Fishing Lures Explained

by admin

There is no doubt there is a significant proportion of the fishing fraternity in New Zealand who love to fish with lures. Certainly, the salmon fishermen of the south and trout fishers throughout the country are well versed in the art of lure fishing. Salt water lure fishing was a bit slower off the mark, although it may surprise some to know that this form of salt water fishing goes back well over thirty years. I can remember when Bruce Riley and a mate developed and produced a chromed metal jig back in the late seventies and had great success with them in Auckland’s channels and throughout the Hauraki Gulf. These were closely followed by jigs from Lethal, then Grim Reaper, which are still available today. At about the same there were dabblings in rubber lures by Kilwell with the Mister Twister range and Just Fishing brought in a range of American bass worms but neither of these really took off. Maybe it was just too early for the NZ fishos to get their head around how to use them, but those chrome metal jigs sure did and lure fishing for snapper was born.

The Present Day

There is a country to the north of us that has a lot of very similar parallels to New Zealand, a country made up of a group of long islands just like us and like us they also love fishing. Snapper is a sought after catch in their waters although their snapper are a lot smaller than ours. But the Japanese differ from the laid back Kiwi approach to fishing in that they are very intense and every facet is studied to the nth degree –almost to the point of being pedantic about it.

This is maybe because there’s a lot less fish to go around a lot more people and they have to become very good at what they do. The outcome is they produce some of the best tackle designers, innovators and manufacturers in the world and now we are reaping the benefits of Japanese research and development in the manufacturing of rods, reels, lures, hooks and general tackle to a standard never seen before.

So let’s have a look at what lures are available, how and where they are used and also the tackle to get the best out of these lures.

The Original Chrome Jig

The original Kiwi made snapper jigs as I said appeared in Auckland in the late seventies and were fish-shaped, with the main weight in the tail, and having either a single or triple hook on the tail. They came in a range of weights from 25g up to 200g. Later, the Grim Reaper range came in a multitude of colours attractive to fish.

Soft Baits

2003 when a reintroduction by a company called Pure Fishing with its range of Gulp scented tails that things really took off. But it wasn’t just these tails that captivated Kiwi fishermen, it was the full range of equipment that came with them. Now at last everything had come together; lightweight graphite spinning rods, small high-tech spinning reels with powerful ultra smooth drags, non-stretch braid line, fluorocarbon leaders and proper jigheads.

Slow Jigs

Now comes the Japanese influence, some of which has come from their custom commercial fishing industry. The first to turn up was the Lucanus from Shimano, which proved to be a great deeper water tool if used in about 20m plus, but it took a little while to get out of the Japanese how to use them. As it turned out, all this total group of lures are fished pretty much the same way. Following after the Lucanus came the Bottomship jig, also from Shimano and at the same time the amazing Inchiku jigs from a raft of different companies.
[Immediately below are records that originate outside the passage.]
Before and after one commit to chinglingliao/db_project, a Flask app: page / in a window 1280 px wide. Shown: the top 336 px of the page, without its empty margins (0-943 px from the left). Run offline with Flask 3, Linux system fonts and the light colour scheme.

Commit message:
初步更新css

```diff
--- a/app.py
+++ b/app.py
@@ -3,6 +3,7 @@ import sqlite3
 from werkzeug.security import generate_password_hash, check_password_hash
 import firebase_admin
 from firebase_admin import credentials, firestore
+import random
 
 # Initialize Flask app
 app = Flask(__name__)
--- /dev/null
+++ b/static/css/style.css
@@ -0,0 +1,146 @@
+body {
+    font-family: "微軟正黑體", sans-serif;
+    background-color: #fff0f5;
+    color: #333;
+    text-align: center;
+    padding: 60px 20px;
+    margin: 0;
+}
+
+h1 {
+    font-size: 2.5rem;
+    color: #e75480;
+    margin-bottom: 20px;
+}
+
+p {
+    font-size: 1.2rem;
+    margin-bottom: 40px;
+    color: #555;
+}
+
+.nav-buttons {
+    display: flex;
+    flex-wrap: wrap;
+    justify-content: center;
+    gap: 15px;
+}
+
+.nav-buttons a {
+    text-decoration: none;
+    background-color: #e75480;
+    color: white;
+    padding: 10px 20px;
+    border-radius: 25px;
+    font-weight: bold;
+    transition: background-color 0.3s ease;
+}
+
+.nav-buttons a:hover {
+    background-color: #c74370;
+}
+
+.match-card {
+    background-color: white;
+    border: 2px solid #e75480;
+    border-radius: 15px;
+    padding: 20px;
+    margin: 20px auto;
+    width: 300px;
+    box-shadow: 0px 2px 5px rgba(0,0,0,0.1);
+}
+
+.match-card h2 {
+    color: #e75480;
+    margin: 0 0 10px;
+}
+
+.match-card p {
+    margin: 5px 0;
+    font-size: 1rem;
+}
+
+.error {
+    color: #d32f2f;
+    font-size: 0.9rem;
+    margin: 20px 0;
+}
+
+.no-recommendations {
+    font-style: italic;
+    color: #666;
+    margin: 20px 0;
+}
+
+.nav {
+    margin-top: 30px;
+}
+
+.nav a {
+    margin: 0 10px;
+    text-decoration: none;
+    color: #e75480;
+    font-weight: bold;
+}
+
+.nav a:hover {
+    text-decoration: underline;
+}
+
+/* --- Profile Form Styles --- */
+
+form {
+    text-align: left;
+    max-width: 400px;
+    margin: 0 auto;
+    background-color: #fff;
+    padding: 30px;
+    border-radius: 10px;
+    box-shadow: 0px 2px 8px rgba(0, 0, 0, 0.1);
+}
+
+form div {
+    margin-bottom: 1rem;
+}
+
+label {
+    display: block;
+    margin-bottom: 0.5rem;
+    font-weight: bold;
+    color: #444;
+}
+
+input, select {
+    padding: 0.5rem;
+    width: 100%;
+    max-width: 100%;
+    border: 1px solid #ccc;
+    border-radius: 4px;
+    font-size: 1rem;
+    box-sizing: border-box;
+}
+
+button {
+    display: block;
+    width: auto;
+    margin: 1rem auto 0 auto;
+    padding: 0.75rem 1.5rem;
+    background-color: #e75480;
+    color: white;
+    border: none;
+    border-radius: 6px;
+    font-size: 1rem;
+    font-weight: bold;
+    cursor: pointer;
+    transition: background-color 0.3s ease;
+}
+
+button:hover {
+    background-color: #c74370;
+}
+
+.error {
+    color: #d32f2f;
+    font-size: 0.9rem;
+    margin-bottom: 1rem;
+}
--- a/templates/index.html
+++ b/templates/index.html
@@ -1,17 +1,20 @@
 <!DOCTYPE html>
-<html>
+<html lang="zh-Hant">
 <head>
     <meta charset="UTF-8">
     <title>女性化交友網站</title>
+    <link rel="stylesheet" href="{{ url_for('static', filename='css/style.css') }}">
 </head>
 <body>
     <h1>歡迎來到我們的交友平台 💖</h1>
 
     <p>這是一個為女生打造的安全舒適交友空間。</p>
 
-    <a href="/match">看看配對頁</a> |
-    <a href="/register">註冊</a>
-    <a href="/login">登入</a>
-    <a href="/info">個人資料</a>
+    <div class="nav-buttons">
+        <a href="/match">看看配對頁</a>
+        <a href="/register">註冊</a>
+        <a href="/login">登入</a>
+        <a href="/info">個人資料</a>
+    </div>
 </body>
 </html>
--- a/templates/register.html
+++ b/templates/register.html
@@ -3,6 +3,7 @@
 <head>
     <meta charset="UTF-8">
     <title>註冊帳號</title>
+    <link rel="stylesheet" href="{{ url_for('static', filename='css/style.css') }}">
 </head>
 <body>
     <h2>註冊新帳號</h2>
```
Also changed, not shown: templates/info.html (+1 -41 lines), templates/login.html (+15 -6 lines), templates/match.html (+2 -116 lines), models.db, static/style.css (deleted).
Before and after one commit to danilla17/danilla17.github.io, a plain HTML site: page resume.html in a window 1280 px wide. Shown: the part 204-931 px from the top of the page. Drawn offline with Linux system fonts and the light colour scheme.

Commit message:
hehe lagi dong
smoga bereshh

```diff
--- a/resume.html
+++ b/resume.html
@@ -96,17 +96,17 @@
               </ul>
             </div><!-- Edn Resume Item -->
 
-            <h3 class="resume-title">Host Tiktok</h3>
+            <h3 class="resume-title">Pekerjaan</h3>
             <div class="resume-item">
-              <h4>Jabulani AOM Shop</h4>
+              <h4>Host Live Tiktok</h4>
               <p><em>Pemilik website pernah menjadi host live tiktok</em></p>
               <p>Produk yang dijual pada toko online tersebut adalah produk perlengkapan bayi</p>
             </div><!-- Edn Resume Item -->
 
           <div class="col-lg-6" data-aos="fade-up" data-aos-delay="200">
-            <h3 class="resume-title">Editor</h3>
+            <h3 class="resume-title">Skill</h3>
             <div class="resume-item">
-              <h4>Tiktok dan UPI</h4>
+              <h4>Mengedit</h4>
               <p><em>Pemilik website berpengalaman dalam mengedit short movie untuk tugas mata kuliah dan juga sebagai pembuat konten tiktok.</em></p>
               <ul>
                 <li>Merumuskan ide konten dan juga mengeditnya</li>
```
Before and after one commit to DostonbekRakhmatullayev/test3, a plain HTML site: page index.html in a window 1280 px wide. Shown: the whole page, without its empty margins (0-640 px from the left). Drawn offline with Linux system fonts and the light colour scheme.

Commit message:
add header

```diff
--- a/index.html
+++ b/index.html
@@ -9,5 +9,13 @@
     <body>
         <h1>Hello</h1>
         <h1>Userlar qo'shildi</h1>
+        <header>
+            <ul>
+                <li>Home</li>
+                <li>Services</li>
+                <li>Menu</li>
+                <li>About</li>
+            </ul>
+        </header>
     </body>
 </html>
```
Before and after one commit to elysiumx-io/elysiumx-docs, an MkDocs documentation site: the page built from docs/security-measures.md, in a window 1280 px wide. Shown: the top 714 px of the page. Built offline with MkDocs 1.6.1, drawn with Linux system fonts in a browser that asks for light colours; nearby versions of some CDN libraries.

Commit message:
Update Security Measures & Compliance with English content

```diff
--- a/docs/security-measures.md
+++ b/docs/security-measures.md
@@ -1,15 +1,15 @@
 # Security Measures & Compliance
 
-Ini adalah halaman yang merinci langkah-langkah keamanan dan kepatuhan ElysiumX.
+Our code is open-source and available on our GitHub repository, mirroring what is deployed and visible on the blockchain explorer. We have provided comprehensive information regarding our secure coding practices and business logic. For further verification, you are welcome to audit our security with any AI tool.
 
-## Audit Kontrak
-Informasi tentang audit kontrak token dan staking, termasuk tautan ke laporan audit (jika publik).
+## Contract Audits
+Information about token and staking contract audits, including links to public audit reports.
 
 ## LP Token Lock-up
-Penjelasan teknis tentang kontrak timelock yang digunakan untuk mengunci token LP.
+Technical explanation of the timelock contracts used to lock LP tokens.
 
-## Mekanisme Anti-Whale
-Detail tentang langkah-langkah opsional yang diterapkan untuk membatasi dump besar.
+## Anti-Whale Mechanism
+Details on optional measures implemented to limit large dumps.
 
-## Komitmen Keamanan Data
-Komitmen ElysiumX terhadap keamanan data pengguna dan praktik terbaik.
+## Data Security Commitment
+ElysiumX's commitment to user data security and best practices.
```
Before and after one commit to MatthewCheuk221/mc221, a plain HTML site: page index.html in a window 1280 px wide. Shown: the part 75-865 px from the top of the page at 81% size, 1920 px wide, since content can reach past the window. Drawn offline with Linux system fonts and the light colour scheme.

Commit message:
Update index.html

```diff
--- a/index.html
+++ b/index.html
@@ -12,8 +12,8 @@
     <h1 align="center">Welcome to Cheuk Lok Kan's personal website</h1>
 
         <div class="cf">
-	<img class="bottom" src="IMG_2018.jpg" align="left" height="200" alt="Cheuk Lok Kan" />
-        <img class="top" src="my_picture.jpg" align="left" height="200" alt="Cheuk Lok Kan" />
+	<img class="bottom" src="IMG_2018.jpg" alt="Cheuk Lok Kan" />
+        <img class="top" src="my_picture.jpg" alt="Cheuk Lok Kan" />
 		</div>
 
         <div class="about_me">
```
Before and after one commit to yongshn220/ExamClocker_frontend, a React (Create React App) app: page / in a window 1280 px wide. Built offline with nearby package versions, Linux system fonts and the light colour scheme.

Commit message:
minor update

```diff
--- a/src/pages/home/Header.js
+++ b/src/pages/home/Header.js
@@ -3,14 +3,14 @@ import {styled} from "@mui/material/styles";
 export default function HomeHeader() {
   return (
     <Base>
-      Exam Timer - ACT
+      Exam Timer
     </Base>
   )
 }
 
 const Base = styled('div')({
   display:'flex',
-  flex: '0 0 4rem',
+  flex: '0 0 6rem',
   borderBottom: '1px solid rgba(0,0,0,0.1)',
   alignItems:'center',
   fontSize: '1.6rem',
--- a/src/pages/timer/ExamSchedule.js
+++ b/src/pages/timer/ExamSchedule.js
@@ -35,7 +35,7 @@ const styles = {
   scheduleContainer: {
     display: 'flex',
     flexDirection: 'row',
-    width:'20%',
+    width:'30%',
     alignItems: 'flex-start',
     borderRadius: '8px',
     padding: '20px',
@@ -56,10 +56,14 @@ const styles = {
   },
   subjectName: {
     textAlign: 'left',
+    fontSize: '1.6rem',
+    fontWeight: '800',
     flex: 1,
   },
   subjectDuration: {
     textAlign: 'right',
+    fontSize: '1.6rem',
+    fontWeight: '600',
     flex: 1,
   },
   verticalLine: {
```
Flutter Bugs & Kaburas

These are the next new boys on the block and yes they do catch fish big-time. Just like you would expect from the Japanese lure industry, the flutter bugs look like an Inchiku lure that has been run over by a steamroller, giving it a wide, flat body which makes it flutter slowly as it drops down through the water column. Hence the name flutter bug. Kaburas are different again. Imagine an 85g ball sinker with two sides cut off, painted in different coloured bright enamel paint, with eyes glued to the cut-off sides, with hooks and skirts very similar to the Lucanus. The main difference with this lure is it has a hole through it, which the leader passes through then attaches to the hooks and skirt. The head can move up and down the leader just like a sinker.

Spoiled for Choice

So there you have it. There are lots to choose from in a range of weights for varying depths and currents and these are just the snapper lures. There is another range for kingfish and specialised tackle for that, but that’s another story.

related articles